Austin most recently served as a civil rights lawyer at Harris, Wiltshire & Grannis LLP. Prior to that, Austin co-authored a report on big data and civil rights and worked with President Barack Obama’s Task Force on 21st Century Policing.
Prop 22 faces lawsuit challenging its constitutionality
A group of rideshare drivers in California and the Service Employees International Union filed a lawsuit alleging Proposition 22 violates California’s constitution. The goal of the suit is to overturn Prop 22, which classifies gig workers as independent contractors in California.
The suit, filed in California’s Supreme Court, argues Prop 22 makes it harder for the state’s legislature to create and enforce a workers’ compensation system for gig workers. It also argues Prop 22 violates the rule that limits ballot measures to a single issue, as well as unconstitutionally defines what would count as an amendment to the measure. As it stands today, Prop 22 requires a seven-eighths legislative supermajority in order to amend the measure.

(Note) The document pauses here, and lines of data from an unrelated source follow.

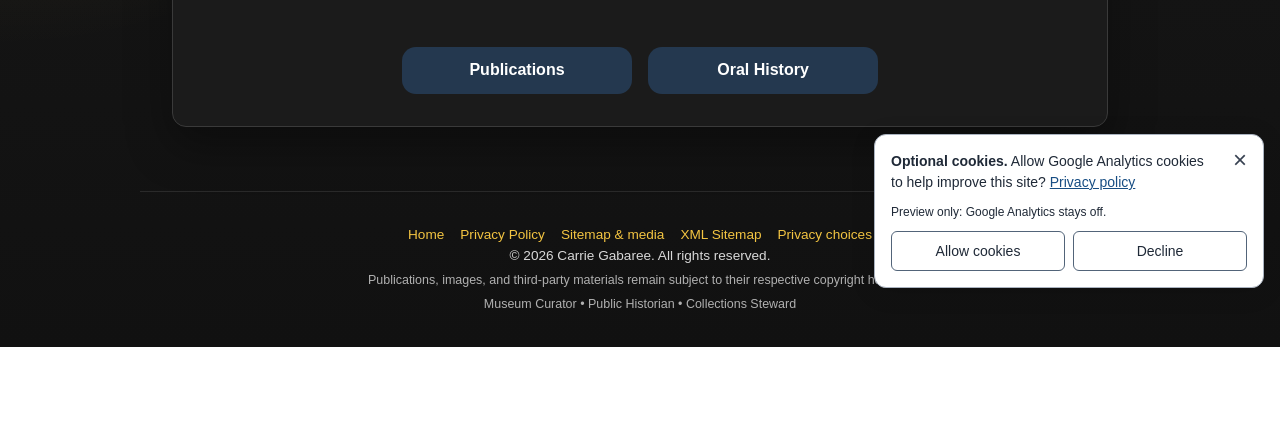
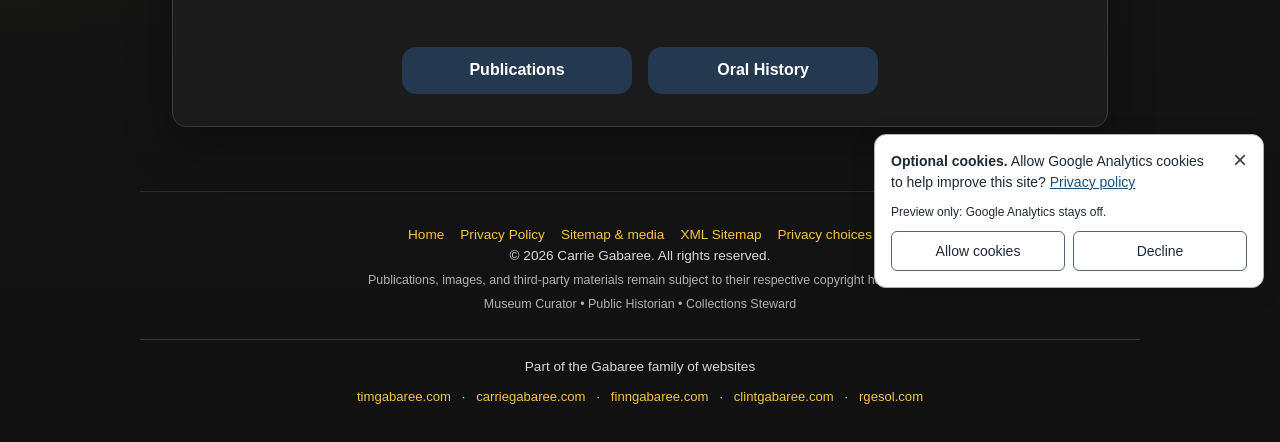
Before and after one commit to timgabaree/carriegabaree.com-astro, an Astro site: page / in a window 1280 px wide. Shown: the part 496-938 px from the top of the page. Before the commit the page ends 843 px from the top, so only its background shows below. Built offline with nearby package versions, Linux system fonts and the light colour scheme; Astro itself is replaced by a stand-in of ours.

Commit message:
Add compact Gabaree family website footer

```diff
--- /dev/null
+++ b/src/components/FamilySites.astro
@@ -0,0 +1,21 @@
+---
+import sites from '../data/family-sites.json';
+---
+<div class="family-sites">
+ <p id="family-sites-label">Part of the Gabaree family of websites</p>
+ <nav aria-labelledby="family-sites-label">
+  <ul>
+   {sites.map((site,index)=><li>{index>0&&<span class="family-site-separator" aria-hidden="true">·</span>}<a href={site.url} target="_blank" rel="noopener noreferrer">{site.label}<span class="visually-hidden"> (opens in a new tab)</span></a></li>)}
+  </ul>
+ </nav>
+</div>
+<style>
+ .family-sites{margin-top:1.5rem;padding-top:1rem;border-top:1px solid var(--color-border);color:var(--color-text-muted)}
+ .family-sites p{font-size:.85rem}
+ .family-sites ul{display:flex;flex-wrap:wrap;justify-content:center;gap:0;list-style:none;padding:0;margin:-.2rem 0 0}
+ .family-sites li{display:inline-flex;align-items:center}
+ .family-sites a{display:inline-flex;align-items:center;min-height:44px;font-size:.82rem;color:var(--color-primary);text-decoration:none}
+ .family-sites a:visited{color:var(--color-primary)}
+ .family-sites a:hover{text-decoration:underline;text-underline-offset:.2em}
+ .family-site-separator{padding:0 .65rem;color:var(--color-text-muted)}
+</style>
--- a/src/components/Footer.astro
+++ b/src/components/Footer.astro
@@ -1 +1,4 @@
-<footer class="site-footer"><div class="site-footer-inner"><nav aria-label="Footer"><a href="/">Home</a><a href="/privacy">Privacy Policy</a><a href="/sitemap">Sitemap &amp; media</a><a href="/sitemap.xml">XML Sitemap</a><span data-analytics-settings hidden><button type="button" data-analytics-open aria-controls="analytics-choices" aria-expanded="false">Privacy choices</button></span></nav><p>© {new Date().getFullYear()} Carrie Gabaree. All rights reserved.</p><p class="site-footer-note">Publications, images, and third-party materials remain subject to their respective copyright holders.</p><p class="site-footer-note">Museum Curator • Public Historian • Collections Steward</p></div></footer>
+---
+import FamilySites from './FamilySites.astro';
+---
+<footer class="site-footer"><div class="site-footer-inner"><nav aria-label="Footer"><a href="/">Home</a><a href="/privacy">Privacy Policy</a><a href="/sitemap">Sitemap &amp; media</a><a href="/sitemap.xml">XML Sitemap</a><span data-analytics-settings hidden><button type="button" data-analytics-open aria-controls="analytics-choices" aria-expanded="false">Privacy choices</button></span></nav><p>© {new Date().getFullYear()} Carrie Gabaree. All rights reserved.</p><p class="site-footer-note">Publications, images, and third-party materials remain subject to their respective copyright holders.</p><p class="site-footer-note">Museum Curator • Public Historian • Collections Steward</p><FamilySites /></div></footer>
--- /dev/null
+++ b/src/data/family-sites.json
@@ -0,0 +1,7 @@
+[
+  {"label":"timgabaree.com","url":"https://timgabaree.com/"},
+  {"label":"carriegabaree.com","url":"https://carriegabaree.com/"},
+  {"label":"finngabaree.com","url":"https://finngabaree.com/"},
+  {"label":"clintgabaree.com","url":"https://clintgabaree.com/"},
+  {"label":"rgesol.com","url":"https://rgesol.com/"}
+]
```
Also changed, not shown: tests/family-sites.test.mjs (added, +13 -0 lines).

Best tech companies to work for, according to Glassdoor
Glassdoor released its annual ranking of the best companies to work for in 2021. We broke out the top 10 tech companies from the list of large businesses (1,000+ employees) as well as from the small to medium-sized business list.
Netflix releases first diversity report
This was not the first time Netflix had shared this type of data, but the company had not put a bow on it until now.
Worldwide, women make up 47.1% of Netflix’s workforce. Since 2017, representation of white and Asian employees has been on a slow decline, while representation of Hispanic or Latinx, Black, mixed race and folks from native populations has been on the rise. In the U.S., Netflix is 8.1% Hispanic or Latinx, 8% Black and 5.1% of its employees are mixed race, while 1.3% of employees are either Native American, Native Alaskan, Native Hawaiian, Pacific Islander and/or from the Middle East or North Africa.
Github faces backlash after firing of Jewish employee who made comment about Nazis
On the day a violent mob of Trump supporters stormed the U.S. Capitol, a worried GitHub employee warned his coworkers in the D.C. area to be safe. In an interview with TechCrunch, the now-former employee said he was genuinely concerned about his coworkers in the area, in addition to his Jewish family members.
TechCrunch agreed to keep the identity of the terminated employee confidential due to fears for his and his family’s safety.
After making a comment in Slack saying, “stay safe homies, Nazis are about,” a fellow employee took offense, saying that type of rhetoric wasn’t good for work, the former employee told me. Two days later, he was fired, with a human relations representative citing a “pattern of behavior that is not conducive to company policy” as the rationale for his termination, he told me.
Now, the terminated employee says he is currently seeking counsel to ensure his family is protected, as well as figure out if he can receive damages or some other form of reconciliation. The fired employee said GitHub has reached out to him for help in the internal investigation, but is waiting to engage with the company until he has legal representation in place.
You can read the full story here.
Dropbox lays off 315 people
Dropbox laid off 11% of its global workforce, which comes to 315 people affected. In an email to employees, CEO Drew Houston said the company simply doesn’t need as much in-office support due to the shift to remote work, “so we’re scaling back that investment and redeploying those resources to drive our ambitious product roadmap.
In the note, Houston said the changes will make Dropbox more efficient and nimble this year.
Apple launches racial justice and equity programs
Apple unveiled a few key projects as part of its $100 million commitment to racial equity and justice.
The first is a $25 million investment in the Propel Center, an innovation and learning hub for HBCUS. As part of the investment into the Propel Center, Apple employees will help to develop the curriculum and offer mentorship to students.
In Detroit, Apple will launch a developer academy for young Black entrepreneurs in collaboration with Michigan State University. In all, Apple hopes to reach 1,000 students per year in Detroit.
Additionally, Apple invested $10 million in VC firm Harlem Capital, $25 million in Siebert Williams Shank’s Clear Vision Impact Fund and donated an undisclosed amount to the King Center.
Amazon warehouse workers scheduled to vote on union starting next month
The National Labor Relations Board has scheduled a mail-in voting process for Amazon warehouse workers in Bessemer, Alabama to begin on February 8 and end March 29. Workers at the facility will decide whether to join the Retail, Wholesale and Department Store Union. The bargaining unit includes about 6,000 workers, including hourly full-time and regular part-time fulfillment workers, as well as the hundreds of Amazon’s seasonal workers among others.